[Records provided Boundary: Start]

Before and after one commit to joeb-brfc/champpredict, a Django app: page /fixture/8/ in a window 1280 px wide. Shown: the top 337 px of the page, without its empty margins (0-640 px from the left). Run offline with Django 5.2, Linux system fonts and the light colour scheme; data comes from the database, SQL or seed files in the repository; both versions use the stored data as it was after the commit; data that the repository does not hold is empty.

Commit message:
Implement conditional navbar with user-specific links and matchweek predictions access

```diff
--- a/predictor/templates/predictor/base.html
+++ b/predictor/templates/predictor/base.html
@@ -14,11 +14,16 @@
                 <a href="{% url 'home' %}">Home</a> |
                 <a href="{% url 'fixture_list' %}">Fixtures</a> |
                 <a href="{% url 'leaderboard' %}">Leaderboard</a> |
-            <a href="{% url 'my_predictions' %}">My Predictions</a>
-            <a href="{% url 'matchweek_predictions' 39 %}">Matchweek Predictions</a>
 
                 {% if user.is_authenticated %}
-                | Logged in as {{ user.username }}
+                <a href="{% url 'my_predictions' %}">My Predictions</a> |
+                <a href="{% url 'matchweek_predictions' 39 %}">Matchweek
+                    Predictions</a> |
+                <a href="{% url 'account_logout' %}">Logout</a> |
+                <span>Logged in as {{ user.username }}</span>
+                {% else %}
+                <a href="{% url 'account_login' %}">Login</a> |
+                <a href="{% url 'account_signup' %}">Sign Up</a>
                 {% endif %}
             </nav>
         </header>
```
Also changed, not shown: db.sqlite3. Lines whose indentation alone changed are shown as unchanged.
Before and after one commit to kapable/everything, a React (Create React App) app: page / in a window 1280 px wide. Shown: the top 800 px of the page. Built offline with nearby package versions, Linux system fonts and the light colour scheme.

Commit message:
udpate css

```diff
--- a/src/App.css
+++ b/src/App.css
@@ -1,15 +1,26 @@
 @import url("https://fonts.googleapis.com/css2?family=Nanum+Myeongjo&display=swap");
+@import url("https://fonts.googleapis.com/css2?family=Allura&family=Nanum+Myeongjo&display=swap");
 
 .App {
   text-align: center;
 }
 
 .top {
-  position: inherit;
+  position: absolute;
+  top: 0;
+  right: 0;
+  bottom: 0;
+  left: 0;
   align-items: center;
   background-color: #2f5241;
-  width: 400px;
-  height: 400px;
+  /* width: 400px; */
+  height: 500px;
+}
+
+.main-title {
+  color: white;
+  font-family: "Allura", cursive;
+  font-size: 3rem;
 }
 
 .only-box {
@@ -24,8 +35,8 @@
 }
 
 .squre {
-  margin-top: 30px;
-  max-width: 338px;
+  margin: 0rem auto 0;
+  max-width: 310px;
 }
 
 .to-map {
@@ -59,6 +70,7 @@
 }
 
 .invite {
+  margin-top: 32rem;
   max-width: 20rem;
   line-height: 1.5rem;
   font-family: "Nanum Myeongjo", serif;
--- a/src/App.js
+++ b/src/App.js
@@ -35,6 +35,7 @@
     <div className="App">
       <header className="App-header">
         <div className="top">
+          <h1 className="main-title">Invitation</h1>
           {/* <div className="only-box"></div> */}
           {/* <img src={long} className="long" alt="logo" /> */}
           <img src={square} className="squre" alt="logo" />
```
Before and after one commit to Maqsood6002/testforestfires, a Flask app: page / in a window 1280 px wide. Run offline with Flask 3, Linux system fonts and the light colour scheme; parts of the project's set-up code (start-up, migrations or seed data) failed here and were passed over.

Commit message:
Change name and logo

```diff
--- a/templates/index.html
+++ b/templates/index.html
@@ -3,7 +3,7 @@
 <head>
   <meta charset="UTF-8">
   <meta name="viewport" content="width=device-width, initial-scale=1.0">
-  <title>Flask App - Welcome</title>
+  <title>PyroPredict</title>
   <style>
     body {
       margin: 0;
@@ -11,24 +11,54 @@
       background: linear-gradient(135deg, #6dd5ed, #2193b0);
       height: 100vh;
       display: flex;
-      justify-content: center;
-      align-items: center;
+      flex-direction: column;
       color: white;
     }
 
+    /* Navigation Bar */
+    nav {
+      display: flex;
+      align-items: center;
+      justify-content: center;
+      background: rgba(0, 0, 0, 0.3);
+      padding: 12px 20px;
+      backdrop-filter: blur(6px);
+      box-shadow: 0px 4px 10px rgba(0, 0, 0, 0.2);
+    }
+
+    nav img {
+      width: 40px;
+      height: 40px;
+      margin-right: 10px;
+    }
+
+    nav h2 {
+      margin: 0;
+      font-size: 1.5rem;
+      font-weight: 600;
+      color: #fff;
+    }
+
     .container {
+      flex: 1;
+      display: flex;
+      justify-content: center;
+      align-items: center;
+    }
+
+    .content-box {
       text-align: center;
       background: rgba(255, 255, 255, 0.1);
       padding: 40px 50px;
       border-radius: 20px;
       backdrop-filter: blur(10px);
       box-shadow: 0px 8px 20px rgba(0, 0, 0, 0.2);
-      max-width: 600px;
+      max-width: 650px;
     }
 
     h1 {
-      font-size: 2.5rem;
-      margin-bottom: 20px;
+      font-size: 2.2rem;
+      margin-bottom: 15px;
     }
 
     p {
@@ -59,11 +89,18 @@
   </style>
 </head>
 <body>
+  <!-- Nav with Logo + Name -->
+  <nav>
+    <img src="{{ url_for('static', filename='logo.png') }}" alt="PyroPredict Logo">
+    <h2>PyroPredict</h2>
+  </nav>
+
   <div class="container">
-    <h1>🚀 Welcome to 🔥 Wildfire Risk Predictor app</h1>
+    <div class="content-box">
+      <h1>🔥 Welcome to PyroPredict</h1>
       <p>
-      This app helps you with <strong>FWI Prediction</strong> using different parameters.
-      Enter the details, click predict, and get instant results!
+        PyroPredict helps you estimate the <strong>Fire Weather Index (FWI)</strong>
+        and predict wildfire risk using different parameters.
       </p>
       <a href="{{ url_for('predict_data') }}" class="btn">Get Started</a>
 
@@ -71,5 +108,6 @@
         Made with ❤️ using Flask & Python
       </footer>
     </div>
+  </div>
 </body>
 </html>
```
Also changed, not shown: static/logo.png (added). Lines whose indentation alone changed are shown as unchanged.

[Records provided Boundary: End]

> _Task brief_
Lines that contain "href" are the result; find them in the entries above and copy each one.

> _Answer to the exercise_
                 <a href="{% url 'home' %}">Home</a> |
                 <a href="{% url 'fixture_list' %}">Fixtures</a> |
                 <a href="{% url 'leaderboard' %}">Leaderboard</a> |
-            <a href="{% url 'my_predictions' %}">My Predictions</a>
-            <a href="{% url 'matchweek_predictions' 39 %}">Matchweek Predictions</a>
+                <a href="{% url 'my_predictions' %}">My Predictions</a> |
+                <a href="{% url 'matchweek_predictions' 39 %}">Matchweek
+                <a href="{% url 'account_logout' %}">Logout</a> |
+                <a href="{% url 'account_login' %}">Login</a> |
+                <a href="{% url 'account_signup' %}">Sign Up</a>
       <a href="{{ url_for('predict_data') }}" class="btn">Get Started</a>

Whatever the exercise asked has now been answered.